Command Central not starting applications as Windows services

Hi,

We install CCE, SPM and all aplications on Windows as services, as is the normal practice. But when we use the CCE UI to start an IS, the service is not started, instead an independant process is started. Are there any plans to correct this?

Thanks.

CC starts IS in the way it was installed: service or app. If you installed IS as app, CC will start it as app.
Is CC and IS 9.8 or older?
How IS was installed: installer or CC?

Hi Sergei,

We are using IS 9.7 and CC 9.7
I installed the IS using the Installer in command line.

Test I did:

1- Application not running
2- I start the service for the IS : it works fine. The CC UI shows that IS is up.
3- CC UI, I do Lifecycle - stop on the IS : application stops, service is stopped (all good)
4- CC UI, I do Lifecycle - start on the IS : application starts, but uses my personal account?! - not the one configured in the service, and the windows service remains stopped (not good)

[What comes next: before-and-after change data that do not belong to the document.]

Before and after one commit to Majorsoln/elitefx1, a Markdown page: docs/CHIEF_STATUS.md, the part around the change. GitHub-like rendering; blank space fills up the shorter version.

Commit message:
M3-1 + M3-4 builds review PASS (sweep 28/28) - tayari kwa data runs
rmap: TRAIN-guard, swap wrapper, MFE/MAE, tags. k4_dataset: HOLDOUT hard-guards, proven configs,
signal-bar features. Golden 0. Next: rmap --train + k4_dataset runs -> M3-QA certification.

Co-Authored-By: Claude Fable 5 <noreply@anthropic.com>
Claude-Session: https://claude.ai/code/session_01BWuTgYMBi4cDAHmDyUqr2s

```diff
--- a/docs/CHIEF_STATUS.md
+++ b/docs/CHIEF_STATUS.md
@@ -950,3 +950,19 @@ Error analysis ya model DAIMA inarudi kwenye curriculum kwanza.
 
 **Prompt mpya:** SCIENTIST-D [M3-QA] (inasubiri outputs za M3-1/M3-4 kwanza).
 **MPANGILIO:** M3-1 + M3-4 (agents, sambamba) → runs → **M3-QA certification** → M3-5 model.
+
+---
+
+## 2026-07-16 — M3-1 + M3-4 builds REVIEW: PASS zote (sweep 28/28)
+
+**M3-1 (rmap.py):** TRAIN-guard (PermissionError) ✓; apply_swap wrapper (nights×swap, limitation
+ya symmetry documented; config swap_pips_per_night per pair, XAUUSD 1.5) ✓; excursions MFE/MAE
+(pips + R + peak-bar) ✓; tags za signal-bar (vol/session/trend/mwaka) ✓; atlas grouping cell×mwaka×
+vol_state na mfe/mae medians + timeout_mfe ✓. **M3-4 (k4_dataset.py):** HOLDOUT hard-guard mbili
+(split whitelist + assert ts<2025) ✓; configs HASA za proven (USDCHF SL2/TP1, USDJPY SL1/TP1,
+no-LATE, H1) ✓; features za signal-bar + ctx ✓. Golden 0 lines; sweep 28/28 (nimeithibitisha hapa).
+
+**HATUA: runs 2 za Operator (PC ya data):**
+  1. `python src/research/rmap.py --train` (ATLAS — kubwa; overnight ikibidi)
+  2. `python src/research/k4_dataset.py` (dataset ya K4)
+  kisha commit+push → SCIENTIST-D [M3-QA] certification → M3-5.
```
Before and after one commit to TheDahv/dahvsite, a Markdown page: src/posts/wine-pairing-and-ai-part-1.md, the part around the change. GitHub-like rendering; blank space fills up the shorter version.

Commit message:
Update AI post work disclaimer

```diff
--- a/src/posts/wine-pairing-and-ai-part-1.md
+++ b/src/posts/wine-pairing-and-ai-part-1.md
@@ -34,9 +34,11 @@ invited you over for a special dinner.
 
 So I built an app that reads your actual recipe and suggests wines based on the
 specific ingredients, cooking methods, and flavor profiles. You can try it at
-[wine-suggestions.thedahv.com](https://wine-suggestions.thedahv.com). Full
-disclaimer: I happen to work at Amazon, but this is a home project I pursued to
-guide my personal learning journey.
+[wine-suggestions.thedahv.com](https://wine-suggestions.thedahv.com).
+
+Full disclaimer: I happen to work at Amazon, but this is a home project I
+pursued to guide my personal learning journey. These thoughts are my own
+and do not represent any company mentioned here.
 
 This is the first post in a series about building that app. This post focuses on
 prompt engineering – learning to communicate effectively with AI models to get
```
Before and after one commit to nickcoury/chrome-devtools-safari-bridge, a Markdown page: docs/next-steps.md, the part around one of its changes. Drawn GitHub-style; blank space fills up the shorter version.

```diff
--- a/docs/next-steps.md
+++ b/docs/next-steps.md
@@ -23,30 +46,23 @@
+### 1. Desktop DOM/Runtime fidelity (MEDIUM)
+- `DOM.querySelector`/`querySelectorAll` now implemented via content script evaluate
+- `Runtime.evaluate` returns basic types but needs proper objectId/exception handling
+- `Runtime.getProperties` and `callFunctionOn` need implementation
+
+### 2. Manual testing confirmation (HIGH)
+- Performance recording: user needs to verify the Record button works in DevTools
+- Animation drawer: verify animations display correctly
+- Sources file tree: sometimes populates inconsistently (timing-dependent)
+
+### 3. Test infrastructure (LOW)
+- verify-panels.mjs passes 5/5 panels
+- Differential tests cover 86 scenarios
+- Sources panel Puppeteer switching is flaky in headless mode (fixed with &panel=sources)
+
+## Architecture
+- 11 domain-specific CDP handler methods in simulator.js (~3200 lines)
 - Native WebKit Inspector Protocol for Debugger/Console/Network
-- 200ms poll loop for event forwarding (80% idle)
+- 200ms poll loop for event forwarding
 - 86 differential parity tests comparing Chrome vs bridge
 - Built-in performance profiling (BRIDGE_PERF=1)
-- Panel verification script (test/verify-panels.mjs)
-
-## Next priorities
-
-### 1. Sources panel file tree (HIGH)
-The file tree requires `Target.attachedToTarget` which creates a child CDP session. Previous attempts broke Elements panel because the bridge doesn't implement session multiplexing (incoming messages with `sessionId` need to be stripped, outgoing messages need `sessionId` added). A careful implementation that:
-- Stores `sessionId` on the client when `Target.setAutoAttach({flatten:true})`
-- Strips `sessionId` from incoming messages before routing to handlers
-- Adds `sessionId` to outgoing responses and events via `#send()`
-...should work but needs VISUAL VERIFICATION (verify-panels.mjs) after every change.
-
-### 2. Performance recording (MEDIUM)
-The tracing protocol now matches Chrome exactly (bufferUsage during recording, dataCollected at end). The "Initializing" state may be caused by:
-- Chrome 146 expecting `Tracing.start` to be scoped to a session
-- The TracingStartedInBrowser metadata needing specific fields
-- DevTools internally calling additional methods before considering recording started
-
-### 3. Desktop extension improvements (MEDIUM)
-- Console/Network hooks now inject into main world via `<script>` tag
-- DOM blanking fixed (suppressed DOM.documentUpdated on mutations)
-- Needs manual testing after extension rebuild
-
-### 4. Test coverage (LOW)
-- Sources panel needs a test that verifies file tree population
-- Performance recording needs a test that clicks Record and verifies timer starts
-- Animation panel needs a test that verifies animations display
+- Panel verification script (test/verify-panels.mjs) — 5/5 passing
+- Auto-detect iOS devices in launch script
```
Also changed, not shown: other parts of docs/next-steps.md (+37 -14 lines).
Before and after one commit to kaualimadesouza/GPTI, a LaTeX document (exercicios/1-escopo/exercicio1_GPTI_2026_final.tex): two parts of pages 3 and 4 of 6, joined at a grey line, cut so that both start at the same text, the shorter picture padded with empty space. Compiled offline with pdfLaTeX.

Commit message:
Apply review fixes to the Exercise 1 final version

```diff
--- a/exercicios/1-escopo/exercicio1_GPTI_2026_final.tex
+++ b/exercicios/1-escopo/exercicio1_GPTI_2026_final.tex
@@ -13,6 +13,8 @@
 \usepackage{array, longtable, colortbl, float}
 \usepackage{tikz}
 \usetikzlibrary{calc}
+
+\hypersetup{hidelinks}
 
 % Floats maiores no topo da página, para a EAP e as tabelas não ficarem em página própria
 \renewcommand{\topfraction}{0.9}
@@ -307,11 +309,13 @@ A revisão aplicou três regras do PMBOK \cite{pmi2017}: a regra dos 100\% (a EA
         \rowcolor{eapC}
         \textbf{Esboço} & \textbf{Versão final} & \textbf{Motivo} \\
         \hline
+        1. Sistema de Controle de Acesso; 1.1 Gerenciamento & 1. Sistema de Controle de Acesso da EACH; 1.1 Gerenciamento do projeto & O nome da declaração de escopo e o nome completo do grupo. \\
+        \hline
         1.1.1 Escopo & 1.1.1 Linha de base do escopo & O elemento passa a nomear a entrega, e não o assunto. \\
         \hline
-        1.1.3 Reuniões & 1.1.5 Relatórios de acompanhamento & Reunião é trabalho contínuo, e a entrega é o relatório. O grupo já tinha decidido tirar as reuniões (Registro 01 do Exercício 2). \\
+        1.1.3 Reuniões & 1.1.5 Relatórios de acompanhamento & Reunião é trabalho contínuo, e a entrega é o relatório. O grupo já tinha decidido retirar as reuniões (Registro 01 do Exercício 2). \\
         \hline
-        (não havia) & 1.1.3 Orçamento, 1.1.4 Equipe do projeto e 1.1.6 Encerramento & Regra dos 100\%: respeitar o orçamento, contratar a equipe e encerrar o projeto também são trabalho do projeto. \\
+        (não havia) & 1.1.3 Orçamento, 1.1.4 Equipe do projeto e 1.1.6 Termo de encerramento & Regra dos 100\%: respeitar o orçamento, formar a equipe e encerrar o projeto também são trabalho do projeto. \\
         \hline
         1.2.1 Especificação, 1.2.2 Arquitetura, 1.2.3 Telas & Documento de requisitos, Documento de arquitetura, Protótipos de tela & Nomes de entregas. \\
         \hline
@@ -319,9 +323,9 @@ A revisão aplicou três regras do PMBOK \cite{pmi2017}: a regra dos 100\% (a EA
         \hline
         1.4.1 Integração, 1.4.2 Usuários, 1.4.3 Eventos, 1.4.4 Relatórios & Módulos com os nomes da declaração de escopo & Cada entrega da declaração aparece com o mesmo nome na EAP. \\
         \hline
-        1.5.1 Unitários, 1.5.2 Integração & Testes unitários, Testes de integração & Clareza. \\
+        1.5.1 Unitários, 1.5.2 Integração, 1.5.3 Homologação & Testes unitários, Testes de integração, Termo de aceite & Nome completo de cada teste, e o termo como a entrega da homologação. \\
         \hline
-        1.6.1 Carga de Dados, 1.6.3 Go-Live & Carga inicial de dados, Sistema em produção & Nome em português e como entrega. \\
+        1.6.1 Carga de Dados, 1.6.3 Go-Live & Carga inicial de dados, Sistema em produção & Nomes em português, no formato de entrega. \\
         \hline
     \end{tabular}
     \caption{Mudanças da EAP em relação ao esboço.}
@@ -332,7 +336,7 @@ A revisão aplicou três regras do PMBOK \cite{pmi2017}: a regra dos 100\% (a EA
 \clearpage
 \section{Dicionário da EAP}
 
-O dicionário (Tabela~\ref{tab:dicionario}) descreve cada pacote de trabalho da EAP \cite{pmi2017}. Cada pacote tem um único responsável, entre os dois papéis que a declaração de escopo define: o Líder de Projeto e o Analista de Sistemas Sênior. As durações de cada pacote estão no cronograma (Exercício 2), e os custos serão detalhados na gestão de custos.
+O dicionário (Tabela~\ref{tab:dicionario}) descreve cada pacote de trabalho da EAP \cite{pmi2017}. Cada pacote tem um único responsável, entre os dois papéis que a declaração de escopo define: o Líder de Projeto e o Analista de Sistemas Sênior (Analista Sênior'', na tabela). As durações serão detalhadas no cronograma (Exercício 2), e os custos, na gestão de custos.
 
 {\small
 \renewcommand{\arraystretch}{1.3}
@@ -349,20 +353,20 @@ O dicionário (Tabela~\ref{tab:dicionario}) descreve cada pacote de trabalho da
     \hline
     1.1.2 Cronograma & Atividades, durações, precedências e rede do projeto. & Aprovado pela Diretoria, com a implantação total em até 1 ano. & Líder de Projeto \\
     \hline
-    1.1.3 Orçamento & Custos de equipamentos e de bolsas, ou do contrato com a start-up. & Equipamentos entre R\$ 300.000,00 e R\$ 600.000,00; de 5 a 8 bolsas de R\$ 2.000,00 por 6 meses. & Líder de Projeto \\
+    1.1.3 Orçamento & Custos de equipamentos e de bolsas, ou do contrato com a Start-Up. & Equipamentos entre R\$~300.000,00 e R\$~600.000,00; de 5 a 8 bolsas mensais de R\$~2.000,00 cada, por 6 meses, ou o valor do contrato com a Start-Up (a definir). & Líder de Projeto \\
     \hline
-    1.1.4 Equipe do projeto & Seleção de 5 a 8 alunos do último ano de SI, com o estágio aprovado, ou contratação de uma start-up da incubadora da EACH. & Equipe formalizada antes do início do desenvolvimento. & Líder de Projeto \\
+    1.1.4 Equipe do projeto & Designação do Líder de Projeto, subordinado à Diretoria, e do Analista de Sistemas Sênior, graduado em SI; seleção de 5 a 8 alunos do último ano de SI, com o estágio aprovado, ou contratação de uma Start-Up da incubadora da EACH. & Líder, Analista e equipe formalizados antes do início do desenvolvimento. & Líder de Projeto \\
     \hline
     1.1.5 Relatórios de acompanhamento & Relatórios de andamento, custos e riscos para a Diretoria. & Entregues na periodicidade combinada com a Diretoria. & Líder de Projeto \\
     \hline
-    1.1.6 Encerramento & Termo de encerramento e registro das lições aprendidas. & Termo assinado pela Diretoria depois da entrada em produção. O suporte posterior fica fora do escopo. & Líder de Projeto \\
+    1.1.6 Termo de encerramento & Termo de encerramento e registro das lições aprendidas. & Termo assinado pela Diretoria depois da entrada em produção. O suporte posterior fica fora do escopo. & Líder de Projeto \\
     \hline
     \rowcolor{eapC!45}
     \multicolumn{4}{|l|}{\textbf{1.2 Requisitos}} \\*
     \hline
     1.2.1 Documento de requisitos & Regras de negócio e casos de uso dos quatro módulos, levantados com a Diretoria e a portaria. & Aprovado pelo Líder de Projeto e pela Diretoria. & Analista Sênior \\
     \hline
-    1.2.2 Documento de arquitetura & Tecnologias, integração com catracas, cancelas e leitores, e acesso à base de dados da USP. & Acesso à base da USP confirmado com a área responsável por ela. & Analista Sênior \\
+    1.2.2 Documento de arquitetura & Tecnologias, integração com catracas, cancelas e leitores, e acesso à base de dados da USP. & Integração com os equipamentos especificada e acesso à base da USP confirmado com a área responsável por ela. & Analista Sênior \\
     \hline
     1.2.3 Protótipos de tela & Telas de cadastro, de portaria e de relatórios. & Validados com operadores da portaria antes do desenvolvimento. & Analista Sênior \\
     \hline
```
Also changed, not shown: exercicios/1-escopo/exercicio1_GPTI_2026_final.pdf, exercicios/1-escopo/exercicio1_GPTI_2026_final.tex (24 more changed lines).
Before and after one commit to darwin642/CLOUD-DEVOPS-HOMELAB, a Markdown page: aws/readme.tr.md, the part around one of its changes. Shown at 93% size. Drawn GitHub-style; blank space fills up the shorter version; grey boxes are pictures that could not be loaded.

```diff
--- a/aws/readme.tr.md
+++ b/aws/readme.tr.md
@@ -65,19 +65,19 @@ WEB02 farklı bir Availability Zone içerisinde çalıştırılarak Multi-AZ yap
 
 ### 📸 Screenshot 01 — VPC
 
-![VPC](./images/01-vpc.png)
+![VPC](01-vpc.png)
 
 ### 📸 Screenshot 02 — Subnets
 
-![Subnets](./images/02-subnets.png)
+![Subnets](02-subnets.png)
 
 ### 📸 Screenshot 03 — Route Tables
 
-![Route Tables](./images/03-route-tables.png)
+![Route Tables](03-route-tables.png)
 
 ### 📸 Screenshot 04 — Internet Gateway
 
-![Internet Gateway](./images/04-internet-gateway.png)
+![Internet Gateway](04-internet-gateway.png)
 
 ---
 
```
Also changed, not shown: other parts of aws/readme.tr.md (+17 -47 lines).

I used my personal account to install the IS, maybe it’s related? Also good to note, after installation I also modified the service name : I unregistered the service, modified wrapper.conf and re-registered the service.

Thanks.

Looks like you’ve done some manual changes to the service registration which are likely not in sync

To confirm:

  1. Shutdown IS, both service and app
  2. Open installdir/profiles/IS_default/bin/ folder and run startup.bat. This is what CC (using SPM) runs when you click Startup menu in CC Web UI.

If you see IS app starting instead of service, then the IS_default profiles scripts are configured to run IS as an app.

To make them run IS as a service open custom_setenv.bat in the same folder and ensure USE_WRAPPER=yes and STARTUP_MODE=service

if “%USE_WRAPPER%”=="" (
SET USE_WRAPPER=yes
)

if “%STARTUP_MODE%”=="" (
SET STARTUP_MODE=service
)

Then try startup.bat again. It should start IS as a service

1 Like

As suggested, I ran startup.bat and it started as an application and not as a service. Then what I did is compare the files from my installation having the problem vs a brand new untouched one, and I discovered in the setenv.bat file that the service name was also specified there, in addition to wrapper.conf, but with the old name. So I modified it to reflect the new service name and now it’s working properly.

So the question is, is modifying wrapper.conf and setenv.bat the correct procedure to modify the service name, otherwise what is it? Ideally, the Installer should allow us to specify a name for the service or there should be a way to modify it with Command Central. :wink:

Service/daemon management is on the CC roadmap but not a high priority item right now.

The service names (and daemons on UNIX) follow standard SAG/webMethods convention to ensure multiple installations on the same machine do not collide.

What’s the main reason for you to change the service name?

The service name is very useful to see at a glance what the application is used for.

For example, by default if you install 5 IS on a Windows server, you’ll get something like this:

Software AG Integration Server 9.7 (default)
Software AG Integration Server 9.7 (default)(1)
Software AG Integration Server 9.7 (default)(2)
Software AG Integration Server 9.6 (default)
Software AG Integration Server 9.6 (default)(1)

Difficult to know what each one does. We like to rename the services to include additional info like the role of the IS and the primary port:

SAG Integration Server 9.7 (ESB-DEV1 - 17555)
SAG Integration Server 9.7 (ESB-ACC1 - 27555)
SAG Integration Server 9.7 (EAI-DEV1 - 37555)

This way it’s much easier to support.

If you’re using CC, you don’t have to look at services.
You can rename your IS instances (display names) the way you want and even assign them different icons.

That’s a good point. But currently (and for the next year), many of our IS will still be v8.2, so not compatible with CC. After that, I’m still seeing a use for descriptive service names. Even with an administrative console (CC for example, could be something else), there always comes a time when you need to log into the server to investigate what’s going on, and at that time it’s useful to have descriptive service names.